BEGIN
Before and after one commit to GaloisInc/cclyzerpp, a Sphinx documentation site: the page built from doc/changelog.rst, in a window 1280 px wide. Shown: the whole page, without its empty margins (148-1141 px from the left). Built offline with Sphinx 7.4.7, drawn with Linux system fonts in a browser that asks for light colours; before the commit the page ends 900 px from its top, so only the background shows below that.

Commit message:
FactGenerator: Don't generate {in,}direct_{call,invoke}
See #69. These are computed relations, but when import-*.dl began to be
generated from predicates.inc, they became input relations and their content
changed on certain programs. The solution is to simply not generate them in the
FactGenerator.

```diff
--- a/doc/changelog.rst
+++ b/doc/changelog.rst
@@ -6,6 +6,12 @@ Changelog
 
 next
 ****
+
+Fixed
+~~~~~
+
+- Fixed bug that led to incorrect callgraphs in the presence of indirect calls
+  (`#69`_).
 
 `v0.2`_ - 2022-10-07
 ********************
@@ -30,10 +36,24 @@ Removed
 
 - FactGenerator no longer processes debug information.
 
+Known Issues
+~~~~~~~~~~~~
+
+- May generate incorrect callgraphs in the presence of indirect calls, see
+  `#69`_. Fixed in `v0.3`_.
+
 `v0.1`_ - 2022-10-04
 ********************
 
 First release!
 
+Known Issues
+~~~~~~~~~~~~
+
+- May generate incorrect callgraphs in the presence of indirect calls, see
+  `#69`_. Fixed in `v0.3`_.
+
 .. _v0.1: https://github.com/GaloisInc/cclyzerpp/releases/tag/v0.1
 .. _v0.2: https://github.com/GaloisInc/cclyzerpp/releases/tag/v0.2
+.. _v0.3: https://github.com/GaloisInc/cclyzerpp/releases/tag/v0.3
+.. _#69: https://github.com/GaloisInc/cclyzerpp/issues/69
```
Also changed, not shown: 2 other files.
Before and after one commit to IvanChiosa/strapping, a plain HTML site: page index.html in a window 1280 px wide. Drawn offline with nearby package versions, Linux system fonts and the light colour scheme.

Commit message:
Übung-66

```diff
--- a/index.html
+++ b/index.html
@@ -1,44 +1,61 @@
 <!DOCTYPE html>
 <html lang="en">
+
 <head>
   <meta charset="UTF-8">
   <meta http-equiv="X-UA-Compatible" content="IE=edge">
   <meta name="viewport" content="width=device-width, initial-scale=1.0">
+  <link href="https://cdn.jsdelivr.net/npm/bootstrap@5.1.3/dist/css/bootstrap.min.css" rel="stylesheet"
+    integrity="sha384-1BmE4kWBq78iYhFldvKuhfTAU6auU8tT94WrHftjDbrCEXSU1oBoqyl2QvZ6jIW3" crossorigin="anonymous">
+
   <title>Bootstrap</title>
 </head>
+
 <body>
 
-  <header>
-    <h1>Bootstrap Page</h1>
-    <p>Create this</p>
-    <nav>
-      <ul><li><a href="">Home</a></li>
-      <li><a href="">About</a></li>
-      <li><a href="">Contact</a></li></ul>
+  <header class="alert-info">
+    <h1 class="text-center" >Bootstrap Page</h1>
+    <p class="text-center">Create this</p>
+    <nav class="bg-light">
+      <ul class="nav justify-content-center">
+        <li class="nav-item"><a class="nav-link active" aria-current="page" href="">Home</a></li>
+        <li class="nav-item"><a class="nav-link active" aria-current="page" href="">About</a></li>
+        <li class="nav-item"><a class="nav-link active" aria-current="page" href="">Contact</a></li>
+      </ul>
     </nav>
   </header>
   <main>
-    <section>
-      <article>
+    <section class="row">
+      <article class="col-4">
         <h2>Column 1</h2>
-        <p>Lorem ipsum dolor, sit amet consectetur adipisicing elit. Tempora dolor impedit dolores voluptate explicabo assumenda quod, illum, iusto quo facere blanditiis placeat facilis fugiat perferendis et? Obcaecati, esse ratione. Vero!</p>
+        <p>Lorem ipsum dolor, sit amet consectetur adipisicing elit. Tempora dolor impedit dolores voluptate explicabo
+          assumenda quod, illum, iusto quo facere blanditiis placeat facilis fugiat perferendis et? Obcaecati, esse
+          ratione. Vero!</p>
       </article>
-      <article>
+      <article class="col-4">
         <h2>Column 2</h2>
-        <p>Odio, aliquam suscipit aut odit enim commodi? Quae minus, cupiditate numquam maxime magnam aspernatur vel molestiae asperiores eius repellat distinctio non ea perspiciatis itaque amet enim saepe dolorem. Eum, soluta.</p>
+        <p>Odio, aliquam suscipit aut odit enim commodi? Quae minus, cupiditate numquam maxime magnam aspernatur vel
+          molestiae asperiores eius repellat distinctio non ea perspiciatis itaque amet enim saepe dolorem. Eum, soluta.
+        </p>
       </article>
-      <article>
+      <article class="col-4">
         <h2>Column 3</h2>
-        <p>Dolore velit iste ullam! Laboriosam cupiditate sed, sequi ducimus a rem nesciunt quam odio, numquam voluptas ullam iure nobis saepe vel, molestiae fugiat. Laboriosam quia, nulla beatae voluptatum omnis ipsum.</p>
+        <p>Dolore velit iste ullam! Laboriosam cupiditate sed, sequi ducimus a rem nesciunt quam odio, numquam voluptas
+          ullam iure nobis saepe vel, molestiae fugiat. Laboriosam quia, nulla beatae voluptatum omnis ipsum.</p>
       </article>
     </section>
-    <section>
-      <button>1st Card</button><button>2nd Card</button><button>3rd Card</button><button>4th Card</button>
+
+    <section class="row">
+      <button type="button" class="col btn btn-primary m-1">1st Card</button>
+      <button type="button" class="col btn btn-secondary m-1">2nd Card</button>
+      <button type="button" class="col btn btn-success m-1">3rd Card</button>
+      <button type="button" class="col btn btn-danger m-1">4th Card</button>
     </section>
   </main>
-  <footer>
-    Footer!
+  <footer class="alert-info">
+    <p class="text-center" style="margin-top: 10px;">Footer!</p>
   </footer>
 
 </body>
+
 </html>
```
END
* Exercise directions
The records shown earlier should all be returned verbatim.

* Task output
Before and after one commit to GaloisInc/cclyzerpp, a Sphinx documentation site: the page built from doc/changelog.rst, in a window 1280 px wide. Shown: the whole page, without its empty margins (148-1141 px from the left). Built offline with Sphinx 7.4.7, drawn with Linux system fonts in a browser that asks for light colours; before the commit the page ends 900 px from its top, so only the background shows below that.

Commit message:
FactGenerator: Don't generate {in,}direct_{call,invoke}
See #69. These are computed relations, but when import-*.dl began to be
generated from predicates.inc, they became input relations and their content
changed on certain programs. The solution is to simply not generate them in the
FactGenerator.

```diff
--- a/doc/changelog.rst
+++ b/doc/changelog.rst
@@ -6,6 +6,12 @@ Changelog
 
 next
 ****
+
+Fixed
+~~~~~
+
+- Fixed bug that led to incorrect callgraphs in the presence of indirect calls
+  (`#69`_).
 
 `v0.2`_ - 2022-10-07
 ********************
@@ -30,10 +36,24 @@ Removed
 
 - FactGenerator no longer processes debug information.
 
+Known Issues
+~~~~~~~~~~~~
+
+- May generate incorrect callgraphs in the presence of indirect calls, see
+  `#69`_. Fixed in `v0.3`_.
+
 `v0.1`_ - 2022-10-04
 ********************
 
 First release!
 
+Known Issues
+~~~~~~~~~~~~
+
+- May generate incorrect callgraphs in the presence of indirect calls, see
+  `#69`_. Fixed in `v0.3`_.
+
 .. _v0.1: https://github.com/GaloisInc/cclyzerpp/releases/tag/v0.1
 .. _v0.2: https://github.com/GaloisInc/cclyzerpp/releases/tag/v0.2
+.. _v0.3: https://github.com/GaloisInc/cclyzerpp/releases/tag/v0.3
+.. _#69: https://github.com/GaloisInc/cclyzerpp/issues/69
```
Also changed, not shown: 2 other files.
Before and after one commit to IvanChiosa/strapping, a plain HTML site: page index.html in a window 1280 px wide. Drawn offline with nearby package versions, Linux system fonts and the light colour scheme.

Commit message:
Übung-66

```diff
--- a/index.html
+++ b/index.html
@@ -1,44 +1,61 @@
 <!DOCTYPE html>
 <html lang="en">
+
 <head>
   <meta charset="UTF-8">
   <meta http-equiv="X-UA-Compatible" content="IE=edge">
   <meta name="viewport" content="width=device-width, initial-scale=1.0">
+  <link href="https://cdn.jsdelivr.net/npm/bootstrap@5.1.3/dist/css/bootstrap.min.css" rel="stylesheet"
+    integrity="sha384-1BmE4kWBq78iYhFldvKuhfTAU6auU8tT94WrHftjDbrCEXSU1oBoqyl2QvZ6jIW3" crossorigin="anonymous">
+
   <title>Bootstrap</title>
 </head>
+
 <body>
 
-  <header>
-    <h1>Bootstrap Page</h1>
-    <p>Create this</p>
-    <nav>
-      <ul><li><a href="">Home</a></li>
-      <li><a href="">About</a></li>
-      <li><a href="">Contact</a></li></ul>
+  <header class="alert-info">
+    <h1 class="text-center" >Bootstrap Page</h1>
+    <p class="text-center">Create this</p>
+    <nav class="bg-light">
+      <ul class="nav justify-content-center">
+        <li class="nav-item"><a class="nav-link active" aria-current="page" href="">Home</a></li>
+        <li class="nav-item"><a class="nav-link active" aria-current="page" href="">About</a></li>
+        <li class="nav-item"><a class="nav-link active" aria-current="page" href="">Contact</a></li>
+      </ul>
     </nav>
   </header>
   <main>
-    <section>
-      <article>
+    <section class="row">
+      <article class="col-4">
         <h2>Column 1</h2>
-        <p>Lorem ipsum dolor, sit amet consectetur adipisicing elit. Tempora dolor impedit dolores voluptate explicabo assumenda quod, illum, iusto quo facere blanditiis placeat facilis fugiat perferendis et? Obcaecati, esse ratione. Vero!</p>
+        <p>Lorem ipsum dolor, sit amet consectetur adipisicing elit. Tempora dolor impedit dolores voluptate explicabo
+          assumenda quod, illum, iusto quo facere blanditiis placeat facilis fugiat perferendis et? Obcaecati, esse
+          ratione. Vero!</p>
       </article>
-      <article>
+      <article class="col-4">
         <h2>Column 2</h2>
-        <p>Odio, aliquam suscipit aut odit enim commodi? Quae minus, cupiditate numquam maxime magnam aspernatur vel molestiae asperiores eius repellat distinctio non ea perspiciatis itaque amet enim saepe dolorem. Eum, soluta.</p>
+        <p>Odio, aliquam suscipit aut odit enim commodi? Quae minus, cupiditate numquam maxime magnam aspernatur vel
+          molestiae asperiores eius repellat distinctio non ea perspiciatis itaque amet enim saepe dolorem. Eum, soluta.
+        </p>
       </article>
-      <article>
+      <article class="col-4">
         <h2>Column 3</h2>
-        <p>Dolore velit iste ullam! Laboriosam cupiditate sed, sequi ducimus a rem nesciunt quam odio, numquam voluptas ullam iure nobis saepe vel, molestiae fugiat. Laboriosam quia, nulla beatae voluptatum omnis ipsum.</p>
+        <p>Dolore velit iste ullam! Laboriosam cupiditate sed, sequi ducimus a rem nesciunt quam odio, numquam voluptas
+          ullam iure nobis saepe vel, molestiae fugiat. Laboriosam quia, nulla beatae voluptatum omnis ipsum.</p>
       </article>
     </section>
-    <section>
-      <button>1st Card</button><button>2nd Card</button><button>3rd Card</button><button>4th Card</button>
+
+    <section class="row">
+      <button type="button" class="col btn btn-primary m-1">1st Card</button>
+      <button type="button" class="col btn btn-secondary m-1">2nd Card</button>
+      <button type="button" class="col btn btn-success m-1">3rd Card</button>
+      <button type="button" class="col btn btn-danger m-1">4th Card</button>
     </section>
   </main>
-  <footer>
-    Footer!
+  <footer class="alert-info">
+    <p class="text-center" style="margin-top: 10px;">Footer!</p>
   </footer>
 
 </body>
+
 </html>
```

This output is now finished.